- [EXCERPTED RECORDS]:
────────────────
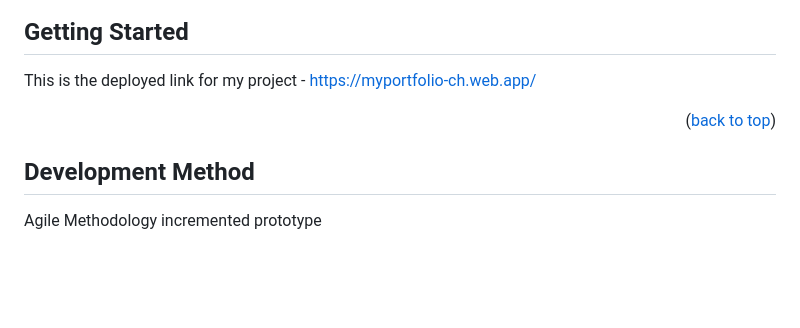
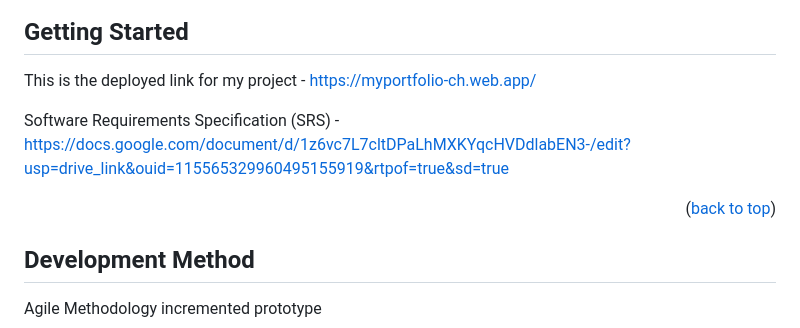
Before and after one commit to caroline-cs-csuf/my_portfolio, a Markdown page: README.md, the part around the change. Drawn GitHub-style; blank space fills up the shorter version.

```diff
--- a/README.md
+++ b/README.md
@@ -90,7 +90,12 @@ This section lists the major frameworks used to bootstrap my project.
 
 This is the deployed link for my project - https://myportfolio-ch.web.app/
 
+Software Requirements Specification (SRS) - https://docs.google.com/document/d/1z6vc7L7cltDPaLhMXKYqcHVDdlabEN3-/edit?usp=drive_link&ouid=115565329960495155919&rtpof=true&sd=true
+
+
 <p align="right">(<a href="#readme-top">back to top</a>)</p>
+
+
 
 
 <!-- DEVELOPMENT METHOD -->
```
────────────────
- [WHAT THE TASK REQUIRES]: All of the records above are to be copied exactly, minus the pictures.

- [TASK SOLUTION]:
Before and after one commit to caroline-cs-csuf/my_portfolio, a Markdown page: README.md, the part around the change. Drawn GitHub-style; blank space fills up the shorter version.

```diff
--- a/README.md
+++ b/README.md
@@ -90,7 +90,12 @@ This section lists the major frameworks used to bootstrap my project.
 
 This is the deployed link for my project - https://myportfolio-ch.web.app/
 
+Software Requirements Specification (SRS) - https://docs.google.com/document/d/1z6vc7L7cltDPaLhMXKYqcHVDdlabEN3-/edit?usp=drive_link&ouid=115565329960495155919&rtpof=true&sd=true
+
+
 <p align="right">(<a href="#readme-top">back to top</a>)</p>
+
+
 
 
 <!-- DEVELOPMENT METHOD -->
```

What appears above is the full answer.